The digital evolution of occupy wall street

PLoS One. 2013 May 29;8(5):e64679. doi: 10.1371/journal.pone.0064679. Print 2013.


We examine the temporal evolution of digital communication activity relating to the American anti-capitalist movement Occupy Wall Street. Using a high-volume sample from the microblogging site Twitter, we investigate changes in Occupy participant engagement, interests, and social connectivity over a fifteen month period starting three months prior to the movement's first protest action. The results of this analysis indicate that, on Twitter, the Occupy movement tended to elicit participation from a set of highly interconnected users with pre-existing interests in domestic politics and foreign social movements. These users, while highly vocal in the months immediately following the birth of the movement, appear to have lost interest in Occupy related communication over the remainder of the study period.

Publication types

  • Research Support, Non-U.S. Gov't

MeSH terms

  • Biological Evolution
  • Communication*
  • Dissent and Disputes*
  • Economics / statistics & numerical data
  • Humans
  • Internet*
  • Politics
  • Social Class*
  • Social Environment
  • Time Factors

Grant support

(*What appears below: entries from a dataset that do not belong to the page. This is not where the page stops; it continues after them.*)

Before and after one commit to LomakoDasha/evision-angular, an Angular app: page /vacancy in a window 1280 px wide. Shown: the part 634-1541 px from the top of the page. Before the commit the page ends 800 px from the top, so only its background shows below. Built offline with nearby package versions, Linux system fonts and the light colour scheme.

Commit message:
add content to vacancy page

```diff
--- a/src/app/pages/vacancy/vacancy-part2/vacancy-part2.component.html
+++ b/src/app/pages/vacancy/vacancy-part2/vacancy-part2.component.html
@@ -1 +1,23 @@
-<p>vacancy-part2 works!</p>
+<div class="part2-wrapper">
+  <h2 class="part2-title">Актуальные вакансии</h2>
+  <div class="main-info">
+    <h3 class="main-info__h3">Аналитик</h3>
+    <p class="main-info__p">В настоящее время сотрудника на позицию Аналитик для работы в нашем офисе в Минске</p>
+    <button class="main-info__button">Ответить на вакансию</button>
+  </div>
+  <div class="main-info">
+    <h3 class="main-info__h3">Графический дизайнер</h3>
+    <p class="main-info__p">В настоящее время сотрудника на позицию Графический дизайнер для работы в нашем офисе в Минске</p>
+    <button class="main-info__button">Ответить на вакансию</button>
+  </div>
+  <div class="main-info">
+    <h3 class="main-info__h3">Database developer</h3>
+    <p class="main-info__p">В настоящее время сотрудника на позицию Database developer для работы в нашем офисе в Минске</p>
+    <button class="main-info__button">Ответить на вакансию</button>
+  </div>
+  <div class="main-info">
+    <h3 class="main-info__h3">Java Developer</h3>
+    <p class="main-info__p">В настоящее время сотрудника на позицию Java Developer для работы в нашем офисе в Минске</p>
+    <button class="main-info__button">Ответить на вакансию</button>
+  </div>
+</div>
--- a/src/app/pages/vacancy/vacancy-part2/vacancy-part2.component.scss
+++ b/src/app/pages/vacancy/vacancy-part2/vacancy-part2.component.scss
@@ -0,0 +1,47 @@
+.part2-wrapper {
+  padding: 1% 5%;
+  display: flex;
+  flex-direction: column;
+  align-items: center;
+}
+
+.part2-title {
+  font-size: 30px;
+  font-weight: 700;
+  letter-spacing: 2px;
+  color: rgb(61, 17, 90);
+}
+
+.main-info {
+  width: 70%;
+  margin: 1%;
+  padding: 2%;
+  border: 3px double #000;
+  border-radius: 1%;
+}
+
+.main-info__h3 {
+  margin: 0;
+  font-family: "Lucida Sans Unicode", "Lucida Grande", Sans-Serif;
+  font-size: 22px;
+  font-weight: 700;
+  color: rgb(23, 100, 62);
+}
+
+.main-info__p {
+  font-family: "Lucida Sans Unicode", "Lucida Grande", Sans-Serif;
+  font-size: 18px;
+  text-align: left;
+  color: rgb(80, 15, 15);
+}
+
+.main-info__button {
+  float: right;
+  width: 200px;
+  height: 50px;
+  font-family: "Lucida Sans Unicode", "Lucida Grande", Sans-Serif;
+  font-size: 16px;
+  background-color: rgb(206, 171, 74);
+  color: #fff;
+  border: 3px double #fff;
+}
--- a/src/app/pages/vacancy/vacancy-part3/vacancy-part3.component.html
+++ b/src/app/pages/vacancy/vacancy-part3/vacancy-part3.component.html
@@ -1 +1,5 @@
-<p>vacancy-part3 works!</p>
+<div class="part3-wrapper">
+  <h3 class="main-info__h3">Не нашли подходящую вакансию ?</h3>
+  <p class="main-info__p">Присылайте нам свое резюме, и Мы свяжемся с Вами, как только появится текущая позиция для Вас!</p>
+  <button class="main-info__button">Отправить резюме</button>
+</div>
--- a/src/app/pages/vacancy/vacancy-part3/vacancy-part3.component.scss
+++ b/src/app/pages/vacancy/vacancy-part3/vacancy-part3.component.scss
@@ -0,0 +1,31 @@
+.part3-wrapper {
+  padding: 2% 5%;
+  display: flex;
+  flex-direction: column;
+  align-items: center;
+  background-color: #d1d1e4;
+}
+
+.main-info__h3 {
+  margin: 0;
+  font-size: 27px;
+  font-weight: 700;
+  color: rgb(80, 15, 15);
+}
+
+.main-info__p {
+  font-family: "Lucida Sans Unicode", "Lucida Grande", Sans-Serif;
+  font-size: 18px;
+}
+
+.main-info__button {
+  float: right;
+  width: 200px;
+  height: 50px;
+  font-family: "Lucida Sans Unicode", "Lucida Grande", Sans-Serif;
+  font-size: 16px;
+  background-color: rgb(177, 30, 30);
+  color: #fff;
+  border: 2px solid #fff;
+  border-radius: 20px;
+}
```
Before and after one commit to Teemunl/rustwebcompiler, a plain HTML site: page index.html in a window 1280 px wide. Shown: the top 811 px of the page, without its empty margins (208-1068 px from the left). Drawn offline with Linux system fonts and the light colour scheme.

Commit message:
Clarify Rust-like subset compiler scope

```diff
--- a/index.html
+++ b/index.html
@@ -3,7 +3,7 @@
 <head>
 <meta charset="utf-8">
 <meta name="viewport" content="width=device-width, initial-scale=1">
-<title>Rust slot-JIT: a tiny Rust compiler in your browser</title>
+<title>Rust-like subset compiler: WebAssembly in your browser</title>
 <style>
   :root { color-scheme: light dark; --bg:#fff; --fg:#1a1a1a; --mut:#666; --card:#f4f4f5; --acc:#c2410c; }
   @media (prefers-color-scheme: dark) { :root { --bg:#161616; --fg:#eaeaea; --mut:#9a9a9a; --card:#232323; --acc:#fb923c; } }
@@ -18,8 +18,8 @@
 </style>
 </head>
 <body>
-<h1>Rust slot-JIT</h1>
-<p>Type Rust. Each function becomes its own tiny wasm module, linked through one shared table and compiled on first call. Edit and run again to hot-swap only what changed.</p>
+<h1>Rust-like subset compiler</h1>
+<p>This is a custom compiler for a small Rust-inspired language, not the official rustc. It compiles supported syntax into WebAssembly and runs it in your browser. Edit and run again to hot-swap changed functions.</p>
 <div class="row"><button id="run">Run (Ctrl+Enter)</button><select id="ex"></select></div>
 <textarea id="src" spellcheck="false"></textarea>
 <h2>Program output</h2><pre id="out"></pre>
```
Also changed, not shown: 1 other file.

The authors gratefully acknowledge support from the National Science Foundation (grant CCF-1101743), the Defense Advanced Research Projects Agency (DARPA) (grant W911NF-12-1-0037), and the McDonnell Foundation. The funders had no role in study design, data collection and analysis, decision to publish, or preparation of the manuscript.